  • Permission to start non credit supplying societiesClassification of societies as per their responsibilities / liabilitiesUtilization of profitSpecial rights to societiesConcessions to cooperative societiesRestrictions in using cooperative in namePermission to establish central societiesShare of societyIn 1917-1918 no of cooperative societies were 25192 membership were up to 109 lakhs working capital were 706.1 lakhs

  • Committee was appointed under the leadership of Sir Edward Mcgalon to study the cooperative societyCommittee gave report in 1915 to governmentThe committee made recommendations for systematic development of cooperative societyLimited to villageSmallerResponsibilities / liabilitiesDepositsRecovery of loansNon cooperative societiesAuditingJoint reserve fundcapital

  • Royal commission

    YearNo of societiesMembershipCapital (in 000s)1918-19309481229000-1921-225218219742703112251925-268018230586255760371927-289605130701737678771929-301041844181904895178

  • Vigorous blowPriceRoyal agriculture commission in1927 provincial banking inquiry commission in 1929 gave their recommendations for the improvement1935 establishment of RBIEstablishment of Land Mortgage Bank

  • Financial depression removedWorld warPriceConsumer / Cooperative storesIndustrial cooperative society

    Committee leaded by Dr. Dhananjayroo Gadgil was appointedIn 1945 cooperative planning committee under the president ship of Shri Saraiya was appointed

    YearNo of societies (in ooos)Membership (in lakhs)Capital (in crores)193912253.07160.47194314669.01121.14194617291.60104.00194713990.00156.00

  • After independenceDevelopment of rural banking sectorFormation of NABARD

  • CompetitionBrand buildingDistribution networkExport

  • Despite rapid growth the overall progress of cooperative movement during 100 years ofIts existence is not very impressive. It is therefore necessary to know the causes of poorPerformance of the movement and on that basis take such steps as would promote afaster growth of cooperative movement in India.Government InterferenceMismanagement and manipulationLack of AwarenessRestricted CoverageFunctional Weakness

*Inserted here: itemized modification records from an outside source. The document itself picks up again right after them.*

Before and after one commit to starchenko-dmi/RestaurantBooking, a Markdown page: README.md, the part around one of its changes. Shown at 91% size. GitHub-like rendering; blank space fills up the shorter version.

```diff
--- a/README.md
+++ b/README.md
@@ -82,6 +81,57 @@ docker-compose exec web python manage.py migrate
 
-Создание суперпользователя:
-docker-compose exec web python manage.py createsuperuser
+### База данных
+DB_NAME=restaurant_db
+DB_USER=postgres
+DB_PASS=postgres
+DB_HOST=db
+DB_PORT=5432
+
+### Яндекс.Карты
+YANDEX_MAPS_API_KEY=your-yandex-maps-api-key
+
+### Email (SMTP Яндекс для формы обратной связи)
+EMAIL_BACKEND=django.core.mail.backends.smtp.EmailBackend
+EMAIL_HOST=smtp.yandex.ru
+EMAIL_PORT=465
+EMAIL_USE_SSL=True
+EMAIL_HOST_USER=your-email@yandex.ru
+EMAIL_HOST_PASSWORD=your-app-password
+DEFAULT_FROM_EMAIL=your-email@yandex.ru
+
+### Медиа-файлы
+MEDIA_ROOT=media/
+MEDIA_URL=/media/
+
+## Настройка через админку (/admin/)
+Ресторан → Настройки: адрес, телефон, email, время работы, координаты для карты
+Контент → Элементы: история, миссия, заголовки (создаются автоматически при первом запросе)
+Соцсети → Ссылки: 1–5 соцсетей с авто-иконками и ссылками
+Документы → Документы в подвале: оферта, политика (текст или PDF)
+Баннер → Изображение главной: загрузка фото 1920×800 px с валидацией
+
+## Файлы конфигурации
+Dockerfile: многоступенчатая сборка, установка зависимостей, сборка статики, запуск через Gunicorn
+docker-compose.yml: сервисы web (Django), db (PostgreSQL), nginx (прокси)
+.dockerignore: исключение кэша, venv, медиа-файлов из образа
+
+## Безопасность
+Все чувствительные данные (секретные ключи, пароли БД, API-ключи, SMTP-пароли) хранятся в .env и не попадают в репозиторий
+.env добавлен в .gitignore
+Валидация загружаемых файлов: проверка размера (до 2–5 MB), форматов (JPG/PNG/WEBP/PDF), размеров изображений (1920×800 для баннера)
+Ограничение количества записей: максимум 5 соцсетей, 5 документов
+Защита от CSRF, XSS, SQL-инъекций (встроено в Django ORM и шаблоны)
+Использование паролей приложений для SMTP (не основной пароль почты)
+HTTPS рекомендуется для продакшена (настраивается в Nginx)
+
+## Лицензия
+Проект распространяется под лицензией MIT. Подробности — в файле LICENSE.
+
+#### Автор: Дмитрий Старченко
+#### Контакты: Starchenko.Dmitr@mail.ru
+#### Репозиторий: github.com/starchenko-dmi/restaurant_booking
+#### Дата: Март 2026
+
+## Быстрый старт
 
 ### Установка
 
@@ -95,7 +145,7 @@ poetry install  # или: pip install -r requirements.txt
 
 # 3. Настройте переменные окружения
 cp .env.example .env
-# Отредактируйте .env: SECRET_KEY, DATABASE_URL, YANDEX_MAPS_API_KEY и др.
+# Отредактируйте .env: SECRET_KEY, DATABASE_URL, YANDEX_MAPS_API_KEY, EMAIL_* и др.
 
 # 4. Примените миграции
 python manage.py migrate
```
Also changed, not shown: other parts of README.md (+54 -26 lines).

  • Amul (Anand Milk Union Limited), formed in 1946, is a dairy co-operative movement in India. It is a brand name managed by an apex cooperative organisation, Gujarat Co-operative Milk Marketing Federation Ltd. (GCMMF), which today is jointly owned by some 2.6 million milk producers in Gujarat, India.AMUL is based in Anand, Gujarat and has been a sterling example of a co-operative organization's success in the long term. It is one of the best examples of co-operative achievement in the developing economy. "Anyone who has seen ... the dairy cooperatives in the state of Gujarat, especially the highly successful one known as AMUL. The Amul Pattern has established itself as a uniquely appropriate model for rural development. Amul has spurred the White Revolution of India, which has made India the largest producer of milk and milk products in the world It is also the world's biggest vegetarian cheese brand. Amul is the largest food brand in India and world's Largest Pouched Milk Brand with an annual turnover of US $1050 million (2006-07). Currently Amul has 2.6 million producer members with milk collection average of 10.16 million litres per day. Over five decades ago, the life of an average farmer in Kheda District was very much like that of his/her counterpart anywhere else in India. His/her income was derived almost entirely from seasonal crops. The income from milk buffaloes was undependable. Milk producers had to travel long distances to deliver milk to the only dairy, the Polson Dairy in Anand often milk went sour, especially in the summer season, as producers had to physically carry milk in individual containers. Private traders and middlemen controlled the marketing and distribution system for the milk. These middlemen decided the prices and the off-take from the farmers by the season. As milk is perishable, farmers were compelled to sell it for whatever they were offered. Often, they had to sell cream and ghee at throw-away prices. In this situation, the private trader made a killing. Moreover, the government at that time had given monopoly rights to Polson Dairy (around that time Polson was the most well known butter brand in the country) to collect milk from Anand and supply to Mumbai city in turn (about 400 kilometers away). Another problem farmers faced was that in winter the milk output of buffaloes doubled which caused prices to fall down even further. India ranked nowhere amongst milk producing countries in the world in 1946. Amul was the result of the realization that farmers could pool up their milk and work as a cooperative.The White Revolution ushered an era of plenty from a measly amount of milk production and distribution. Aside from the great measurable success that this project was, it also demonstrated the power of "collective might". A small set of poor farmers of Kheda district in Gujarat had the vision and foresight to act in a way that was good for the society and not for the self alone.

  • Section 54 of the RBI act provides that the bank shall create special Agricultural Credit Development Fund and department to perform the following functionsTo maintain expert staff to study all questions of agricultural credit and to make funds available after consulting the central government, state cooperative bank and other banking organizationTo coordinate the operations of the bank with agricultural credit and its relations with state cooperative bank and other banking organizations engaged in the business of agricultural credit

  • Banks contributions to the development of cooperative movementPrincely statesCredit limitGeneral policy of RBIIn 1942 RBI started providing financeIn 1944 RBI provided financial assistance

  • RBI convened a conference of official and non official people connected with cooperative movement in 1951. this conference considered various problems related to this movement. Following recommendations were made-Important and positive roleProcedure for providing assistanceNew framework for providing assistanceRBI took certain steps to light of this recommendation. The steps are:Procedure for providing financial assistance was liberalizedLoans for seasonal operationAssistance for agriculture as well as marketing

  • Standing advisory committeeRBI redesigned its agricultural credit departmentRural credit channelizationThe role of RBI further increased after the publication of all India rural credit survey in 1954The integrated scheme for rural development was great landmark in the development of cooperative movement in IndiaNational Agricultural Credit FundRBI performed financial and promotional functionsRBI established Agricultural Credit BoardIn 1982 NABARD Established